Q&A: Prof. David Sherman on research efforts to stay ahead of drug-resistant bacteria
Last week, health officials announced the first case in the U.S. of E. coli resistant to colistin, a “last resort” antibiotic.
Officials have called the public risk from this particular case low, but say it’s indicative of a larger, pressing public health issue. Both the Centers for Disease Control and World Health Organization have highlighted the spread of drug-resistant “superbugs” as an important global health concern.
Nearly all antibiotics in use today are derived natural molecules made by bacteria to kill their enemies. David Sherman, a faculty member of the University of Michigan Life Sciences Institute, has built his career traveling the globe and collecting samples of microorganisms from diverse environments in quest to discover and develop new types antibiotics to keep us one step ahead of pathogens’ quickly evolving defense strategies.
Q. What does this latest news mean?
It’s another warning sign that we need to pay attention to this issue. Controlling the spread of multiple-drug-resistant forms of pathogens is something that we need to keep getting better at — tracking infections and making sure they aren’t able to establish themselves inside hospitals, where they’re very difficult to get rid of.
Every antibiotic is susceptible to resistance. And once resistance develops, bacteria can spread it easily among themselves. So, what’s needed is a combination of restricting use of the antibiotics that work, and always having new ones coming along the pipeline to make sure that we’re never in a situation where we’re going to be out of choices.
Since we can’t have just a single antibiotic that’s going to work for everybody, we’ve got to have a constant pipeline of antibiotics that are directed against gram negative bacteria, gram positive bacteria, directed against some of the most recalcitrant infections.
Q. What are the challenges to developing new antibiotics?
In part, it’s been difficult to keep that pipeline full of new antibiotics because pharmaceutical companies have to take on a lot of risk in developing new, unproven antibiotics and then pursuing FDA approval for them. Drug development is very complex and many promising candidates turn out to have problems with efficacy or safety.
So we need to find ways to offset that risk, probably, through academic research centers, nonprofit foundations and government agencies working together in partnership with pharmaceutical companies. There is a serious problem and it will just get worse if we don’t confront it.
There’s a somewhat lower risk in developing analogs of existing antibiotics. That’s where many of our current antibiotics come from. Take the macrolide class of antibiotics, for example. It started out with erythromycin, which was isolated from soil samples taken in the 1950s. Later a number of synthetic analogs were developed, like clarithromycin and azithromycin.
There are still challenges, but there are good operational mechanisms to take known classes and tweak them using medicinal chemistry procedures so the new variant molecules can overcome the resistance to the older drug.

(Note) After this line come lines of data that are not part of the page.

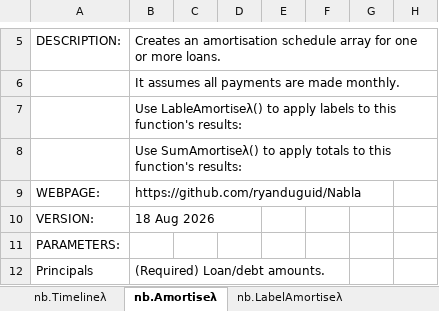
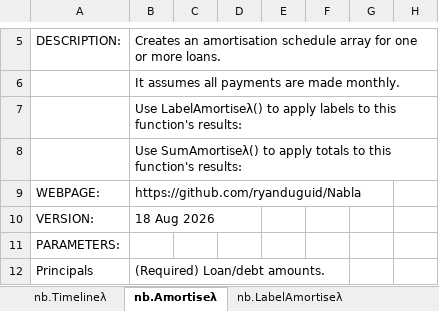
Before and after one commit to ryanduguid/Nabla, an Excel workbook: nabla.xlsx, sheet nb.Amortiseλ, drawn as a sheet; only a part is shown, gaps mark what is left out; values as stored, in another font and other column widths than the file's, no borders; charts and pictures and conditional formats and table styles not drawn; the diff names each change by its address in the sheet, - before the commit and + after, or states it on an @@ line.

```diff
--- a/nabla.xlsx (sheet nb.Amortiseλ)
+++ b/nabla.xlsx (sheet nb.Amortiseλ)
-B7: Use LableAmortiseλ() to apply…
+B7: Use LabelAmortiseλ() to apply…
```
Also changed, not shown: sheet nb.RollingSumλ, sheet nb.ScheduleRatesByItemsλ, sheet nb.ScheduleValuesByItemsλ, 6 other files.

Q. What about new classes of antibiotics?
The risks are higher with totally new classes, like my lab works on. So we need better mechanisms to support this type of development.
Academic centers are uniquely positioned to identify and get new classes of antibiotics off the ground. We just need to streamline the mechanisms to work with these other types of organizations — foundations and pharmaceutical companies — when we find something that’s promising.
In the last couple of years, we’ve discovered two new classes of antibiotics – baulamycins and cahuitamycins — and we’re working on others. But there are challenges to figure out how best to move these compounds forward. And the complexity of that work takes away from our ability to discover new chemical entities. So, I think there needs to be more mechanisms to help front-line researchers take their discoveries to the next phase.
Take the baulamycins, for example, which we know have broad spectrum activity. They need to be worked on using medicinal chemistry to improve their potency. Nature makes these compounds in very tiny amounts, so we also need to understand how to make more of these valuable compounds by fermentation methods — so instead of being able to derive a milligram of the drug per liter of culture, we can get, say, a gram per liter. Right now, support for that kind of development work is more difficult to come by than for the discovery efforts.
David H. Sherman, Ph.D., is a faculty member of the U-M Life Sciences Institute, where his lab is located; Hans W. Vahlteich Professor of Medicinal Chemistry and associate dean for research and graduate education in the U-M College of Pharmacy; professor of chemistry in the College of Literature, Science, and the Arts; and professor of microbiology and immunology in the Medical School.